» **EXERCISE GOAL**: List each line of the data in which the string "afternoon" appears.
____
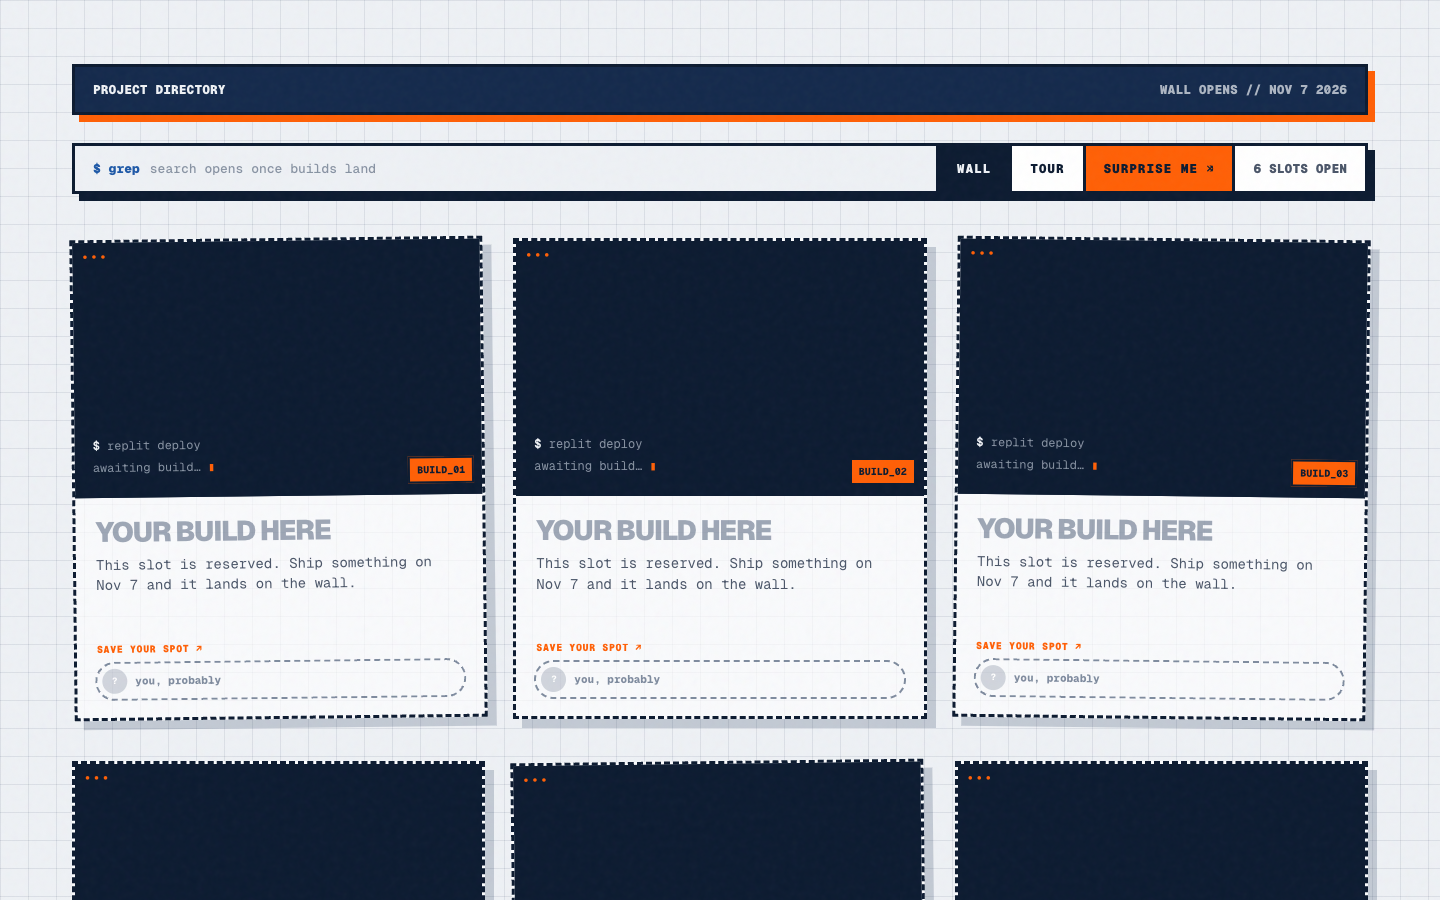
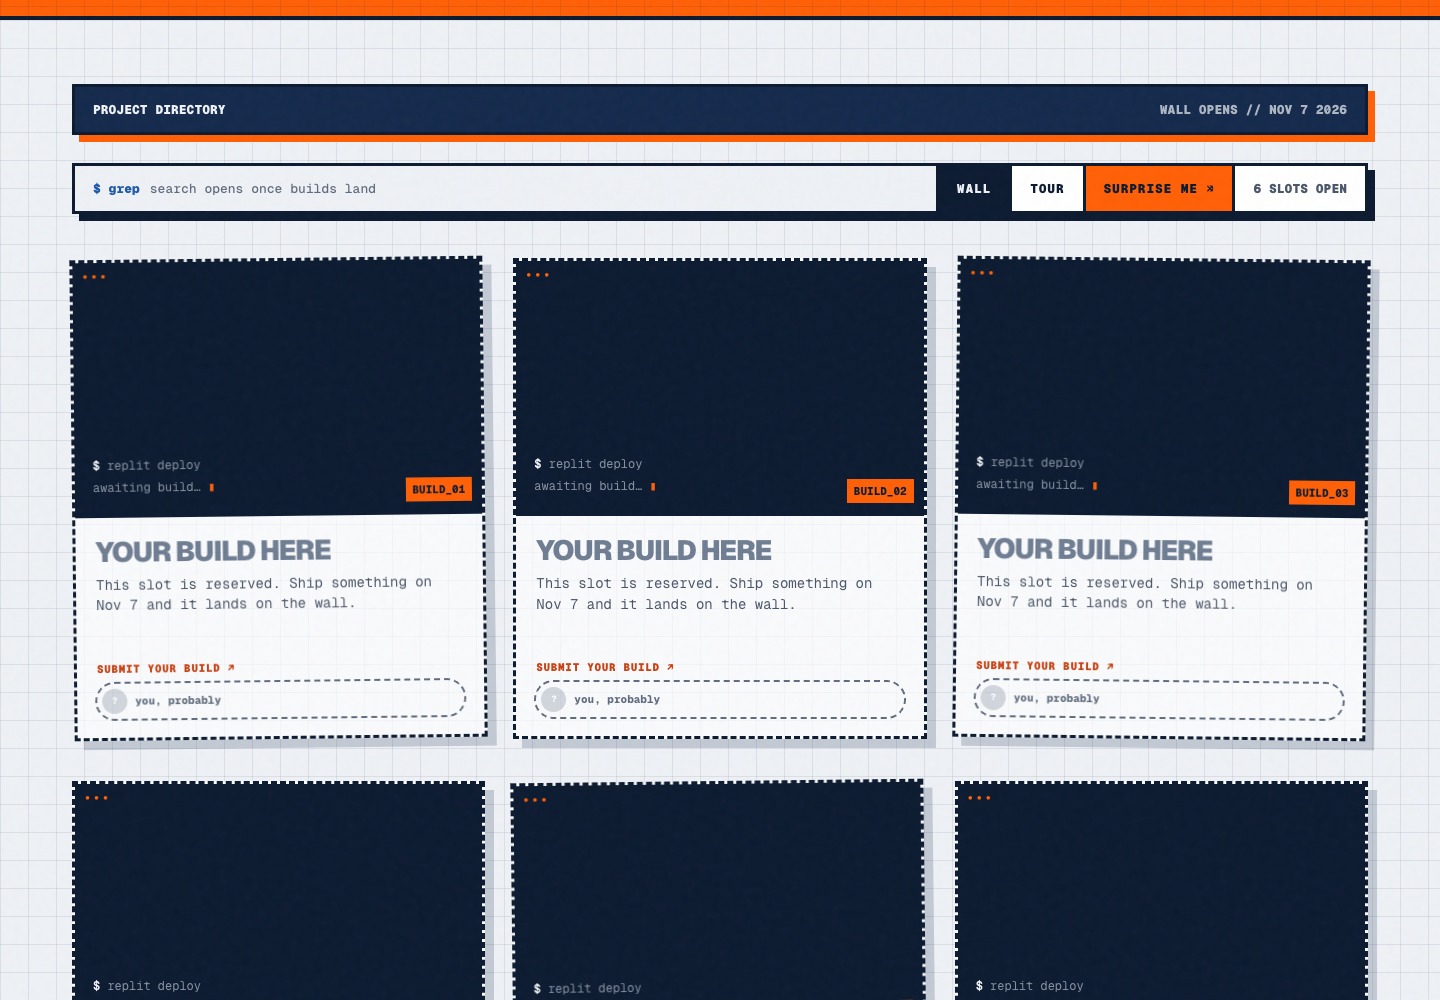
docs: README

diff --git a/README.md b/README.md
@@ -1,127 +1,153 @@
-<p align="center"><img src="app/apple-icon.png" width="88" height="88" alt="The Illinois Block I icon, orange on Illini blue"></p>
+# UIUC Learnathon
 
-# Disruption Lab × Replit Learnathon
+**The event site for Disruption Lab × Replit's build day at UIUC: sign-up steps, schedule and awards before the event, a wall of every attendee's live app after it.**
 
-**The event site and project wall for a beginner AI build day at UIUC.** Before the event it gets students signed up; afterwards it becomes a public wall of every app they shipped with Replit.
+**[Try it → learnathon.bhanusadhu.com](https://learnathon.bhanusadhu.com)** (free, no sign-in)
 
-**[Visit → learnathon.bhanusadhu.com](https://learnathon.bhanusadhu.com)** · Saturday, Nov 7, 2026, CIF Monumental Steps.
-
-![Demo, recorded before the event: the hero counts down to build day, the event details open, the guide shows the sign-up steps, the FAQ answers "Do I need coding experience?", and the project wall shows reserved "Your build here" slots, then tour mode steps through them](docs/images/demo.gif)
+![30-second screen recording in dark mode: the build-day popover opens, the event guide scrolls past, then the project wall switches to tour mode and picks a random slot with Surprise Me](docs/images/demo.gif)
 
 ## The problem
 
-Most students have heard you can build an app with AI, but few have shipped one, and a club workshop usually ends with half-finished projects on laptops that nobody sees again. The Disruption Lab at Gies and Replit wanted an afternoon where anyone, with no coding experience, leaves with a live app. Every one of those apps should then have somewhere public to live.
+A three-hour build day for beginners produces a pile of Replit apps and nowhere to put them. The apps end up as links in a group chat, the organizers need a sign-up flow and a schedule in the meantime, and attendees who built something have no single page to share.
 
-The goal: **turn interest into sign-ups before Nov 7, and turn every app shipped that day into a link on the wall.**
+The goal: **every attendee who builds ends the day with a live app on one public wall, and a link they can send to anyone.**
 
 ## How it works
 
-1. **Get interested.** The hero states the promise (one afternoon, zero experience, a live app) and counts down to build day. The details card has the time, place, calendar links and directions.
-2. **Sign up.** Three required steps in order: a Luma RSVP, a pre-event form, and a post-event form at the end of the day that also puts the build on the wall.
-3. **Build.** On the day, students build with Replit and publish their app.
-4. **Land on the wall.** Submissions are imported into the site, each live app is screenshotted, and the build gets a card, its own share page and, for winners, an award ribbon.
-5. **Browse.** Search the wall, let tour mode cycle through builds every 8 seconds on a big screen, or hit Surprise me.
+1. **RSVP** on Luma. This is the headcount and is required to attend.
+2. **Pre-event form** (Google Form). Required, so the organizers know who is coming.
+3. **Build** with Replit at the CIF Monumental Steps, 12:45 to 2:10 PM, after a talk and live demo from Replit's Head of Education.
+4. **Submit your Replit link** in the post-event form at 2:10. No form, no spot on the wall.
+5. **Showcase**: the organizers import the responses, and the wall fills with one card per build. Winners get a ribbon and the top spots.
 
-<p align="center"><img src="docs/images/guide.png" width="80%" alt="The event guide: three numbered steps (Luma RSVP, pre-event form, post-event form), then itinerary, prizes, food and an FAQ"></p>
+![Event guide section: three numbered steps, itinerary with calendar buttons, prizes and awards, perks, guest card and FAQ](docs/images/guide.png)
 
 ## Product decisions
 
 | Decision | Trade-off |
 | --- | --- |
-| **A static site fed by one JSON file, no database** | Updating the wall means importing and redeploying. In return there is nothing to log into and nothing to break on event day, and hosting is free. |
-| **Google Forms for the pre-event form and submissions** | Exports are manual CSV downloads. But organizers already run forms there, students trust them, and uploads like headshots come for free. |
-| **The wall is live before the event, with reserved slots** | An empty wall looks bare. Showing "Your build here" slots makes the promise concrete, and each slot links to sign-up. |
-| **No form, no spot on the wall** | Some builds won't appear. The post-event form is how a student consents to being shown and gives the right link. |
-| **One config for the event** | Date, time, place, links and FAQ live in one file, so a change to the domain or time updates the page, the link previews and the calendar files together. |
-| **Built for a projector too** | Tour mode and Surprise me add code. But the wall gets shown on a screen during the event, so it needed to play by itself. |
+| **No database: content lives in two files and git** (`data/event.ts`, `data/projects.json`) | Updating the site means editing a file and pushing, not clicking in an admin panel. In return there is no backend to fail on event day, the whole site is static, and hosting costs $0. |
+| **Submissions go through a Google Form, not an in-app form** | An organizer runs one import command per batch instead of builds appearing live. In return there is no auth, no spam surface and no moderation queue to build. |
+| **Three required steps (RSVP, pre-form, post-form)** | More friction than one sign-up. The cost buys a headcount before the day and a Replit link from every attendee at 2:10, which is what fills the wall. |
+| **The wall opens before the event with 6 reserved slots** | A "your build here" placeholder is less honest than hiding the wall, but an empty page would not show what attendees are building toward. Search stays off until real builds exist. |
+| **Tour mode for the projector** | Auto-advances every 8 seconds with pause and arrow keys. It is built for the awards showcase, so the grid stays the default on phones. |
+| **Several winners can share "Honorable Mention"** | The award string is `Honorable Mention: <reason>`, so reasons can be decided on the day without a code change. Winners are listed in a dropdown in the guide. |
+
+![Project wall before the event: a search bar, wall and tour toggle, a Surprise Me button, and a grid of six reserved build slots](docs/images/wall.png)
 
 ## Architecture
 
 ```mermaid
 flowchart TD
-  subgraph forms["Event day"]
+  subgraph Intake["Intake"]
     direction LR
-    form["Google Form<br/>post-event submissions"] --> csv["Responses CSV<br/>+ headshot uploads"]
+    form["Post-event<br/>Google Form"] --> csv["CSV export"] --> imp["import-form"] --> shots["screenshots"]
   end
-  subgraph pipe["Import, on a laptop"]
+  subgraph Source["Content"]
     direction LR
-    imp["import-form<br/>CSV to projects.json"] --> shots["screenshots<br/>Chrome captures each app"]
+    event["data/event.ts"] ~~~ json["data/projects.json"]
   end
-  subgraph site["Next.js on Vercel"]
+  subgraph Build["Next.js build"]
     direction LR
-    wall["Wall<br/>search, tour, surprise"] ~~~ pages["Project pages<br/>share images"] ~~~ cal["Calendar<br/>Google link, .ics"]
+    pages["Wall + /p/slug pages"] ~~~ og["Link-preview images"] ~~~ ics["learnathon.ics"]
   end
-  forms --> pipe
-  pipe -->|"commit and push"| site
+  subgraph Browser["Browser"]
+    direction LR
+    wall["Search, tour,<br/>surprise me"] ~~~ clock["Countdown"]
+  end
+  Intake --> Source --> Build --> Browser
 ```
 
-Every page, including one per project, is generated at build time from `data/event.ts` and `data/projects.json`. → [`data/event.ts`](data/event.ts), [`lib/projects.ts`](lib/projects.ts)
+Everything is prerendered at build time (7 routes, no server code at runtime). `import-form` and `screenshots` run on an organizer's laptop; Vercel rebuilds on every push to `main`. The only client-side state is the wall's search, view mode and the countdown.
 
 ## Hard problems
 
-**A form becomes a wall without a backend.** The importer turns the responses CSV into `projects.json` and matches headshot uploads back to their rows by the file names Google Forms gives them ("photo - Respondent Name.jpg"). Re-running it is safe: fields set by hand, like a winner's award and the screenshot path, are kept by slug, so organizers can import, pick winners and import again. → [`scripts/import-form.mjs`](scripts/import-form.mjs)
+**One source of truth for a page that changes state.** The site has to work as an invite before the event and a showcase after it, and every date, link and prize shows up in several places (hero, popover, guide, FAQ, calendar, link preview). All of it reads from [data/event.ts](data/event.ts). The Google Calendar link and the `.ics` file in [lib/calendar.ts](lib/calendar.ts) are generated from the same start and end timestamps, with RFC 5545 escaping and 75-octet line folding. The page title, link preview and hero copy switch on `projects.length`, so importing the first build flips the site from invite to showcase with no other change.
 
-**A screenshot of every live app.** Each card needs a picture of the app itself, not a logo. A script opens every submitted Replit link in the installed Chrome, captures it, and records the path. By default it only shoots projects that don't have one yet, and it can redo everything or a chosen few. → [`scripts/screenshots.mjs`](scripts/screenshots.mjs)
+**An importer that is safe to re-run.** Form exports are messy: quoted fields, newlines inside answers, duplicate submissions, and headshot uploads that Google names `<original name> - <Respondent Name>.jpg`. [scripts/import-form.mjs](scripts/import-form.mjs) has its own RFC 4180 parser, matches columns by header pattern, keeps the latest submission per project title, and matches uploads back to rows by respondent name. Re-running keeps `award` and `screenshot` fields already in `projects.json` (matched by slug), so organizers can import, set winners and import again. It reports unmatched columns and skipped rows instead of guessing.
 
-**Links that look right when shared.** Every build has its own static page with a generated preview image, so a student's link shows their project in a group chat, not the event. The event's own preview image uses the same type and optical alignment as the headline, and the calendar invite and Google Calendar link are generated from the same event config. → [`app/p/[slug]`](app/p/%5Bslug%5D)
+**Smooth scroll, scroll reveals and React fighting each other.** Combining Lenis, in-page anchors and React re-renders caused three problems, each fixed with a comment in the code:
+- Lenis's own `anchors` option does not cancel the browser's native jump, so the two animated against each other. [SmoothScroll.tsx](components/SmoothScroll.tsx) handles `#` links itself.
+- React rewrites `className` on re-render and would drop the "revealed" class and hide cards that had already animated in. [Reveal.tsx](components/Reveal.tsx) marks revealed elements with a `data-in` attribute.
+- Award links in the guide have to open a card in the wall, even from tour view or a filtered search. [WallBrowser.tsx](components/WallBrowser.tsx) listens in the capture phase so it runs before the scroll handler, clears search and switches back to the grid first.
+
+Users who prefer reduced motion get plain scrolling, no reveals and a tour that does not auto-advance.
 
 ## Results
 
-The event hasn't happened yet, so there are no outcomes to report. What it will be judged on is the funnel the site is built around:
+| Check | Result | What it means |
+| --- | --- | --- |
+| Lighthouse, desktop (live site) | **100 / 100 / 100 / 100** | Performance, accessibility, best practices, SEO. LCP **0.6 s**, CLS **0**. |
+| Lighthouse, mobile (live site) | **94 / 100 / 100 / 100** | Same four categories. LCP **3.0 s**, CLS **0**, TBT **10 ms**. |
+| `tsc --noEmit` | **0 errors** | The whole app is strict TypeScript. |
+| `next build` | **7 routes**, all static | No runtime server code to fail. |
 
-| Step | Counted from |
-| --- | --- |
-| RSVPed | Luma RSVPs |
-| Registered | Pre-event form responses |
-| Shipped | Post-event form submissions |
-| On the wall | Projects in `data/projects.json` |
+Scores come from Lighthouse 12 run against the production URL with its default throttling.
 
-Checked so far: the site builds statically, with a page per project. An accessibility and craft pass from a design audit covered contrast, focus and motion. Smooth scrolling and reveal animations respect reduced-motion settings.
+**Not measured yet:** there are no automated tests in this repo, so the importer and the award matching are checked by hand. There is no real-user data, since the event had not happened when this was written. Whether attendees actually submit a build, and how many, is the number that decides if the site worked.
 
 ## How it was built
 
-1. **The wall first.** A project data model, the event config, and a wall of project cards with empty slots in UIUC branding.
-2. **The pipeline.** The Google Form importer and the automatic screenshot script.
-3. **The event page.** Event guide, countdown, form links, calendar files, FAQ and Disruption Lab socials.
-4. **Identity.** The Illinois palette (Illini blue, orange accents), the Block I icon, and a headline tuned until it matched the link preview.
-5. **Browsing.** Wall search, tour mode, Surprise me and per-project share pages, then an accessibility and craft pass.
+1. **Wall first.** Scaffolded Next.js and Tailwind, defined the project data model, and built the card wall with reserved empty slots.
+2. **Import pipeline.** Wrote the Google Form CSV importer and a script that screenshots each submitted Replit app, so organizers never hand-edit the wall.
+3. **Event guide.** Added the countdown, FAQ, calendar links and the form steps, then moved the site to its own subdomain.
+4. **Brand and link previews.** Rebuilt the look in the Illinois palette after the first version sat too close to its reference, and made the link-preview image match the headline.
+5. **Wall tools.** Added search, tour mode, Surprise Me and a shareable page per build, plus the Lenis smooth-scroll and reveal motion.
+6. **Event-week details.** Swapped the interest form for a Luma RSVP, then added the itinerary, award categories with honorable mentions, perks and the guest card.
 
 ## Tech stack
 
 | Layer | Technology |
 | --- | --- |
-| Site | Next.js (App Router, static generation), React, TypeScript, Tailwind CSS |
-| Type and motion | Geist Sans and Mono, Lenis smooth scrolling |
-| Data | `data/event.ts`, `data/projects.json` from Google Forms |
-| Tooling | Node scripts, `playwright-core` with the installed Chrome |
-| Hosting | Vercel |
+| Frontend | Next.js 16 (App Router), React 19, TypeScript, Tailwind CSS 4, Geist fonts, Lenis |
+| Data | `data/event.ts` and `data/projects.json`, committed to git |
+| Scripts | Node: CSV importer, Playwright-based screenshot capture (uses installed Chrome) |
+| Link previews | `next/og` image routes for the site and for each build |
+| Hosting | **$0**: Vercel Hobby, deployed on push to `main` |
 
 ## Run it locally
 
 ```bash
 npm install
-npm run dev                                               # http://localhost:3000
+npm run dev                  # http://localhost:3000
+npx tsc --noEmit             # typecheck
+npm run build                # production build, must pass before pushing
+
+# After the event: turn the post-event form into the wall
 npm run import-form -- form-data/responses.csv --uploads form-data/uploads
-npm run screenshots                                       # capture apps missing a screenshot
-npm run build                                             # static build, one page per project
+npm run screenshots          # capture each live app (add --all to redo every one)
 ```
 
-Event details live in `data/event.ts`. Pushes to `main` deploy on Vercel.
+No environment variables are needed. `form-data/` is git-ignored because the raw export contains emails.
 
 ## Project structure
 
 ```
-app/            # The page, per-project pages, preview images, calendar file
-components/     # Wall browser, tour, project card, event guide, terminal hero
-data/           # Event config and projects.json
-lib/            # Project loading, calendar links, preview image helpers
-scripts/        # Form importer and screenshot capture
-public/         # Brand assets, headshots, project screenshots
+app/
+  page.tsx                  # hero, guide and wall in one page
+  p/[slug]/                 # one shareable page + link preview per build
+  learnathon.ics/           # calendar download
+components/
+  WallBrowser.tsx           # search, wall/tour toggle, Surprise Me, deep links
+  Tour.tsx                  # auto-advancing projector view
+  EventGuide.tsx            # steps, itinerary, prizes, perks, guest, FAQ
+data/
+  event.ts                  # every date, link, prize and FAQ answer
+  projects.json             # the builds (written by import-form)
+lib/                        # calendar + .ics, award matching, shared types
+scripts/                    # import-form.mjs, screenshots.mjs
+docs/images/                # README screenshots and demo
 ```
 
 ## What's next
 
-Known limits:
-- Updating the wall needs a local import and a redeploy, so builds appear in batches, not live.
+**Known limits**
+- Mobile LCP is **3.0 s**; I have not traced which element it is or fixed it.
+- No automated tests. The importer is the riskiest code and is only exercised by hand.
+- A build only appears after an organizer runs the import and pushes, so the wall is not live during the event.
+- Screenshots of builds are captured once. A Replit app that changes later keeps its old image.
 
-Next: import the submissions after Nov 7, mark the winners, and report the funnel counts here.
+**Next**
+- After the event, record submission rate (post-form responses out of RSVPs) and how many builds were live, and put those numbers here.
+- Add a fixture CSV and a test that the importer keeps awards across a re-import.
+- Trace and fix the mobile LCP.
____
» **ANSWER SECTION**:
-Most students have heard you can build an app with AI, but few have shipped one, and a club workshop usually ends with half-finished projects on laptops that nobody sees again. The Disruption Lab at Gies and Replit wanted an afternoon where anyone, with no coding experience, leaves with a live app. Every one of those apps should then have somewhere public to live.
-1. **Get interested.** The hero states the promise (one afternoon, zero experience, a live app) and counts down to build day. The details card has the time, place, calendar links and directions.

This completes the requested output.